Here is a photo of the semi-completed work.


What I find interesting is the idea of counterfeit being art. Do what degree is counterfeit art? Could these crafted pieces be place by the real items but hold more meaning?

I’m going to try do do something a little bit different with this post; I’m making a pass over the reading this morning before class, and then post a followup after I’ve had a chance to read other’s responses. – J

Attempting to take apart Folkmann’s excerpt on aesthetics is an exercise in patience, more than anything else. By the time I reached the end of the reading, it dawned on me that it is actually very well organized; the topic is just divided into so many sub-classifications, it can be difficult to hold the whole concept of the paper in one’s head at once.
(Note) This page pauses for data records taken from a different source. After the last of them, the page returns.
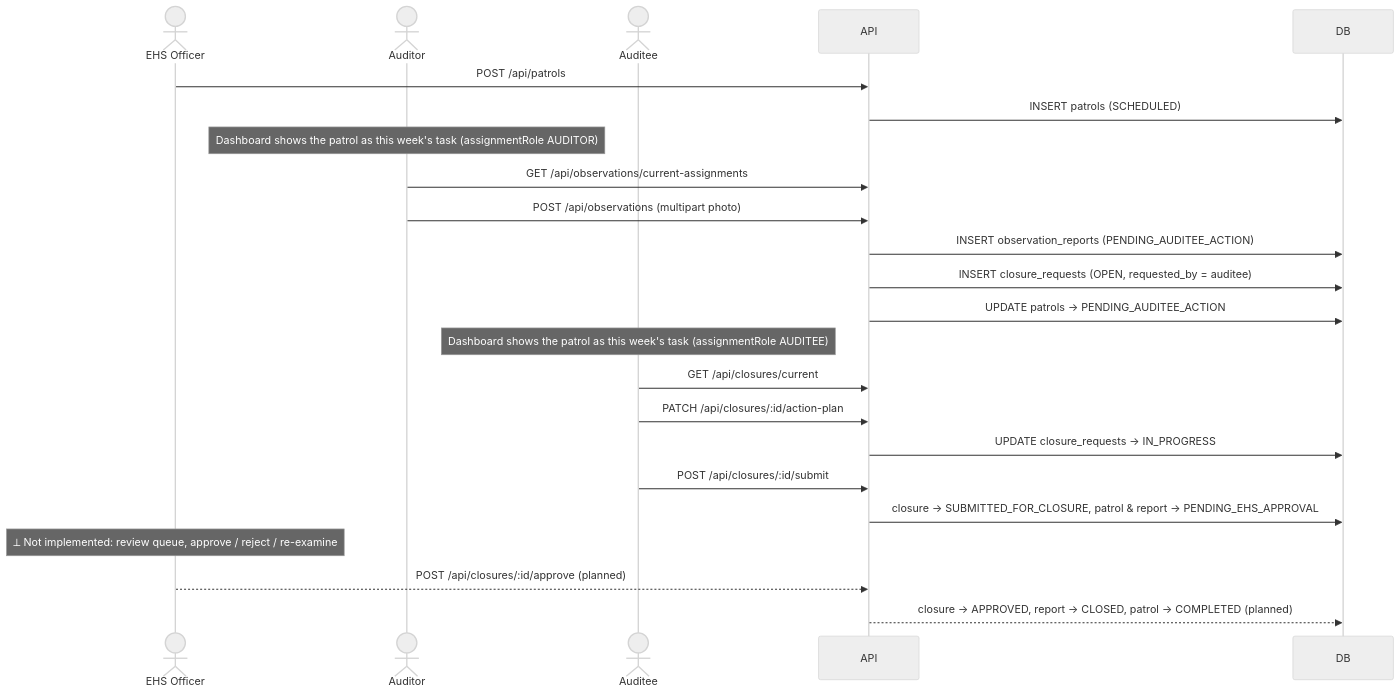
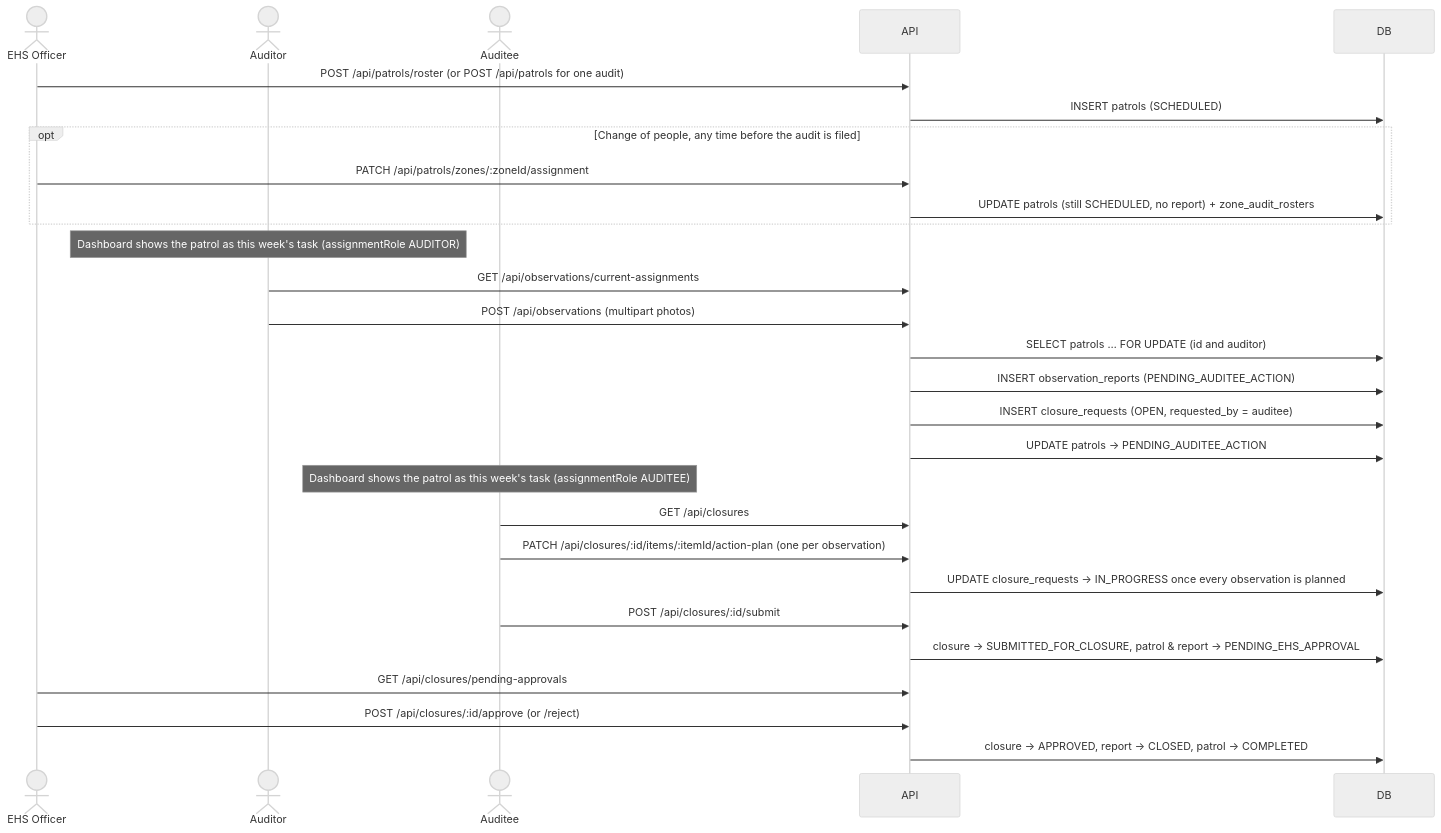
Before and after one commit to sparshkhurana3/EHS-Inspection-Application: the first of 4 diagrams in docs/05-workflows.md, drawn with Mermaid (neutral theme). The commit also changed other lines of this file and 41 other files, not shown here.

````diff
--- a/docs/05-workflows.md
+++ b/docs/05-workflows.md
@@ -5,26 +5,31 @@
 ```mermaid
 sequenceDiagram
     actor EHS as EHS Officer
     actor AUD as Auditor
     actor AEE as Auditee
     participant API
     participant DB
 
-    EHS->>API: POST /api/patrols
+    EHS->>API: POST /api/patrols/roster (or POST /api/patrols for one audit)
     API->>DB: INSERT patrols (SCHEDULED)
+    opt Change of people, any time before the audit is filed
+        EHS->>API: PATCH /api/patrols/zones/:zoneId/assignment
+        API->>DB: UPDATE patrols (still SCHEDULED, no report) + zone_audit_rosters
+    end
     Note over AUD: Dashboard shows the patrol as this week's task (assignmentRole AUDITOR)
     AUD->>API: GET /api/observations/current-assignments
-    AUD->>API: POST /api/observations (multipart photo)
+    AUD->>API: POST /api/observations (multipart photos)
+    API->>DB: SELECT patrols … FOR UPDATE (id and auditor)
     API->>DB: INSERT observation_reports (PENDING_AUDITEE_ACTION)
     API->>DB: INSERT closure_requests (OPEN, requested_by = auditee)
     API->>DB: UPDATE patrols → PENDING_AUDITEE_ACTION
     Note over AEE: Dashboard shows the patrol as this week's task (assignmentRole AUDITEE)
-    AEE->>API: GET /api/closures/current
-    AEE->>API: PATCH /api/closures/:id/action-plan
-    API->>DB: UPDATE closure_requests → IN_PROGRESS
+    AEE->>API: GET /api/closures
+    AEE->>API: PATCH /api/closures/:id/items/:itemId/action-plan (one per observation)
+    API->>DB: UPDATE closure_requests → IN_PROGRESS once every observation is planned
     AEE->>API: POST /api/closures/:id/submit
     API->>DB: closure → SUBMITTED_FOR_CLOSURE, patrol & report → PENDING_EHS_APPROVAL
-    Note over EHS: ⟂ Not implemented: review queue, approve / reject / re-examine
-    EHS-->>API: POST /api/closures/:id/approve (planned)
-    API-->>DB: closure → APPROVED, report → CLOSED, patrol → COMPLETED (planned)
+    EHS->>API: GET /api/closures/pending-approvals
+    EHS->>API: POST /api/closures/:id/approve (or /reject)
+    API->>DB: closure → APPROVED, report → CLOSED, patrol → COMPLETED
 ```
````
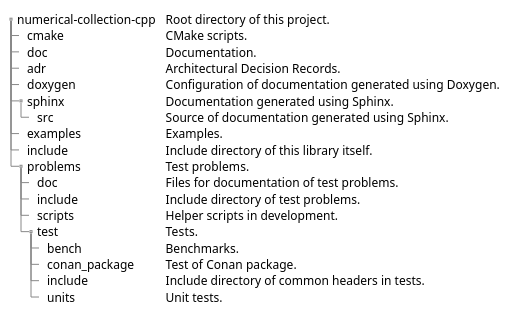
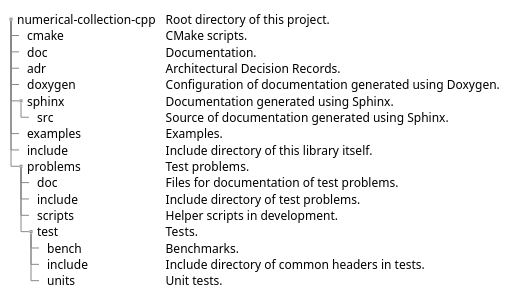
The diagram in doc/sphinx/src/directories.rst (MusicScience37/numerical-collection-cpp), drawn with PlantUML before and after one commit. The commit also changed 11 other files, not shown here.

```diff
--- a/doc/sphinx/src/directories.rst
+++ b/doc/sphinx/src/directories.rst
@@ -4,26 +4,25 @@
 .. uml::
 
     @startsalt
     {
     {T
     + numerical-collection-cpp  | Root directory of this project.
     ++ cmake                    | CMake scripts.
     ++ doc                      | Documentation.
     ++ adr                      | Architectural Decision Records.
     ++ doxygen                  | Configuration of documentation generated using Doxygen.
     ++ sphinx                   | Documentation generated using Sphinx.
     +++ src                     | Source of documentation generated using Sphinx.
     ++ examples                 | Examples.
     ++ include                  | Include directory of this library itself.
     ++ problems                 | Test problems.
     +++ doc                     | Files for documentation of test problems.
     +++ include                 | Include directory of test problems.
     +++ scripts                 | Helper scripts in development.
     +++ test                    | Tests.
     ++++ bench                  | Benchmarks.
-    ++++ conan_package          | Test of Conan package.
     ++++ include                | Include directory of common headers in tests.
     ++++ units                  | Unit tests.
     }
     }
     @endsalt
```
At the outset, Folkmann makes a concerted effort to identify aesthetics “as a relationship between subject and object rather than an essence that can be physically grasped, determined, and circumscribed,” (Folkmann, p27) which to me suggests that his appreciation of aesthetics is closely tied to perception of an artifact. However, he also elaborates that his discussion of aesthetics in design “will not go through the traditional discussions of art as a medium of aesthetic appreciation and communication,” which separates it from simply a curatorial critique of a collection of designs. (Folkmann, p28) By scoping his examination of aesthetics in this way, Folkmann is able to explore the space of aesthetics as it relates to experience.

Folkmann divides his overview of aesthetics in design into three key distinctions (or dimensions) of aesthetics;

…I claim that design is important by virtue of its sensual effects (the sensual-phenomenological platform), its ability to challenge our understanding (the conceptual-hermeneutical platform), and its capacity for creating and construing meaning on the level of society (the discursive-contextual platform). (Folkmann, p32)

The first of these, the sensual-phenomenological, is centered around form and appearance, and how our sensory perception of an artifact influences both ourselves and the objects that are observed. But Folkmann criticizes the dichotomy between subject and object, and instead embraces the idea of ambience. The key tenets of ambience involve the subject/object relationship, but as a coherent whole rather than distinctly separate entities, and also can be manipulated through aesthetics. (Folkmann, p36) Taken holistically, the sensual-phenomenological allow us the “means of structuring the appearance and the surface that signify ‘world’ in our perception and cognition.” (Folkman, p38)

The conceptual-hermeneutical platform is the construction of “meaning” in aesthetics. Meaning in this sense is comprehension; whether a design or design aesthetic makes it easier or more difficult to understand its intended purpose. With this follows the opportunity for aesthetic objects to provide us with new lenses for understanding the world in an artifact-mediated way, “as schemata for a new kind of perception and understanding that transcends everyday perception.” (Folkmann, p46) Folkmann goes on to demonstrate this idea through a series of examples of chairs, which although they contain a large amount of “meaning” in their physical forms, nevertheless retain some degree of utility and function inasmuch as they are objects to sit on.

The final category of aesthetics Folkmann identifies is the Contextual-Discursive (or Aestheticization) platform. This is the “ethical aesthetics” approach to design, which incorporates the means of “distribution [of] the sensual with an emphasis on the overall impact of aesthetic media” (Folkman, p57). To me, this is the part of aesthetics that deals with the “ecology” of design: where and how the design situates itself in the context of the world around it. It is also viewed here as a mediator, through its material and sensual impact, to guide a person towards its intended experience. I found it interesting that Folkmann chose to include the critical design movement within his discussion of aestheticization, as a form of disruption; this to me raises questions not only about sensual and materiality, but also about proposing new models of structuring experience. (Folkmann, p66)